The Effects of Soda on Runners
Some call it soda. Some call it pop. Whatever name I attach to it, I can also call it something I overused for a long time and have since cut out of my diet—and it was such a good decision! Seriously, try it!
It’s not surprising that the choice was a positive one considering how much of a negative impact pop (mind if I call it pop?) can have on a person’s physical well-being. But how do those impacting qualities specifically damage expectations and experiences in regard to running? Is drinking pop that bad for a runner?
Well, if ultra marathons serve it at aid stations…
Doing so would make sense! Particularly when you’re at a later point in your run and your energy is down, the ingredients in a Coca-Cola can provide a jolt of energy to propel you to the finish of the run since carbs in soda are quickly absorbed into the bloodstream and thus, giving you a quick dose of energy. For those moments when you’re tired, but you have a bit more running to do, few things come to mind that can give an ultra runner a better nudge across the finish line. For this purpose, by all means, grab a Coca-Cola as sugars and caffeine can give you the boost you need.
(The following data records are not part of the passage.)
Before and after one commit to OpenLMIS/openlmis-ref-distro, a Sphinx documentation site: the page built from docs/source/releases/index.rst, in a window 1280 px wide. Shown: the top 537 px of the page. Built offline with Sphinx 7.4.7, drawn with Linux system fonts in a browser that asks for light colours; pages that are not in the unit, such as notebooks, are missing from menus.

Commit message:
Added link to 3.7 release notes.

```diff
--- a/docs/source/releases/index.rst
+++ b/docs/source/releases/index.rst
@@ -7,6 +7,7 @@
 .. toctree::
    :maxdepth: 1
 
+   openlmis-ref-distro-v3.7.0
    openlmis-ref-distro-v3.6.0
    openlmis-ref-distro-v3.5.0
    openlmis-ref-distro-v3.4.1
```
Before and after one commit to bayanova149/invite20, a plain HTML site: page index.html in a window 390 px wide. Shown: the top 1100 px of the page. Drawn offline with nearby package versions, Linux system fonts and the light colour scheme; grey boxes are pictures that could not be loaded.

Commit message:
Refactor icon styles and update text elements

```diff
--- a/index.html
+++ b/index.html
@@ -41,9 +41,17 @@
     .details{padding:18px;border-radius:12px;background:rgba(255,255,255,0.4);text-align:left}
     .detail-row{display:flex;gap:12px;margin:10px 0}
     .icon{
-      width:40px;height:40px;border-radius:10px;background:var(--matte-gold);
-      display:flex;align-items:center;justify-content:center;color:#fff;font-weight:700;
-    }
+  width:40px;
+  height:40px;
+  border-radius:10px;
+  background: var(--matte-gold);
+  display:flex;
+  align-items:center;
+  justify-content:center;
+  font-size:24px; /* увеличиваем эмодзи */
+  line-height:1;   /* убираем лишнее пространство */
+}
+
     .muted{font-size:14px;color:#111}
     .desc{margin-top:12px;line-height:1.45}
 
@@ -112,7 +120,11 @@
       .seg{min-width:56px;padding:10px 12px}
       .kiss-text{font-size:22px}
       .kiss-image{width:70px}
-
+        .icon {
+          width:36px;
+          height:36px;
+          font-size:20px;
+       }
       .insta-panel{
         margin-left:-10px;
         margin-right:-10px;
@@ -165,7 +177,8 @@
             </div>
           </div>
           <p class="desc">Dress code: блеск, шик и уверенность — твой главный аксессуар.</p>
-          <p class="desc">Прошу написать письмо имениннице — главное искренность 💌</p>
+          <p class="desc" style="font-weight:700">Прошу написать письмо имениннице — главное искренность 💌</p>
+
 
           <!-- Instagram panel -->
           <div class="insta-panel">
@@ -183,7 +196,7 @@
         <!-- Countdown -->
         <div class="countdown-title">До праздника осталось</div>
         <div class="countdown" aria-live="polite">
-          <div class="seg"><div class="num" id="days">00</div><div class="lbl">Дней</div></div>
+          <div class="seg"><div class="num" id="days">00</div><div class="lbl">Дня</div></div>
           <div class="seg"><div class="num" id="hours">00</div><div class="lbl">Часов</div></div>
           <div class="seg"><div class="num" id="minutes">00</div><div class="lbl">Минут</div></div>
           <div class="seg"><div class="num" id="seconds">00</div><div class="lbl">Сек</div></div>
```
You need to know when to drink it…
Notice that I mentioned earlier that Coca-Cola is a good way to get that final push in your ultra marathon and never claimed it to be a good tactic to maintain a steady stream of energy throughout the whole run. The reason for that differentiation is that the boost you get from Coca-Cola is a passing thing. Once the rush wears off, your blood sugar drops and you feel tired once again. Anyone who’s run a marathon shouldn’t need to be told that the process is plenty sufficient to create tiredness all on its own, which is why you’d need a last-minute boost in the first place. You don’t necessarily need to drink something before or early on that will doom you to an earlier or more dramatic level of tired!
Also, pop is not as efficient of a hydration method as water or even sports drinks because it doesn’t have the same health value that they do, and every time you take a drink of pop, you’ve decided not to take a drink of one of those better beverages. Not only is this a trade-off that’s not the greatest in advantages, it also comes with its own complication because carbon dioxide can cause gas and make you feel bloated. Essentially, drinking pop too early can leave you tired, bloated, and tight—three things that can impair your run when you could be drinking something that can better prepare you to run from the get-go. For those reasons, don’t drink that Coke until later in the marathon!
When you’re not running…
So, what happens when you have no marathon scheduled for the day, and you just want to drink a pop with your meal? Is that a bad thing?
Not necessarily. With a number of other things that are not-so-healthy for you, eating or drinking them in moderate amounts means they’re nowhere near as hazardous to your health as they would’ve been had you overdone things. A cupcake, for instance, probably won’t cause major weight gain, but if you eat a dozen a day, you might gain considerably and quickly. Just the same, one pop every once in a while has limited opportunity to cause health problems for you.
But keep in mind that among the possible drinks available, pop has one of the lowest numbers of health benefits for its drinker. Sure, it’s a liquid, which is something you need to survive. And, yes, that energy boost can come in handy in certain situations. Beyond those factors though, the advantages of drinking pop are few to none in contrast to the wide range of health issues that can be brought on by extended use. These complications can include kidney problems, heart problems, gout, dementia, and diabetes. Will you get diabetes from drinking a pop on occasion? Doubtful! But continued, consistent use does increase the odds for these ailments, which could be seen as too severe of a consequence for a taste you like or a convenient energy boost.
One other physical health consideration from pop is that it also increases the odds of obesity with its high-calorie quality. While people, of course, can still run if they’re medically overweight, the extra pounds could make the process harder to push through, and the gain could negate any weight-management goal that was intended to be reached through running. Again then, pop’s general effects can take a toll on the process in ways that you might want to avoid.
It’s a mental game, too…
Not only can the physical effects from pop impact your run, but the psychological ones can as well. In addition to pop’s ability to create a sense of tiredness after the end of the sugar rush, it’s been linked to depression, and both of these factors can be heavy things to carry with you for your run if you’re only doing so because you can’t bring yourself to give up pop as a too-often drink. For this reason, scaling back your pop intake can prove a good strategy for the sake of being in a good mental state as often as possible when you lace up those running shoes.
The message here is that if you’re going to drink pop, do so in moderation—like when you need those energy boosts—to avoid higher risks of its potential health consequences. With more consistent consumption, the mental and physical risks and complications are significant for runners—and people in general. So while it might be a hard habit to kick, at least think of reeling it in!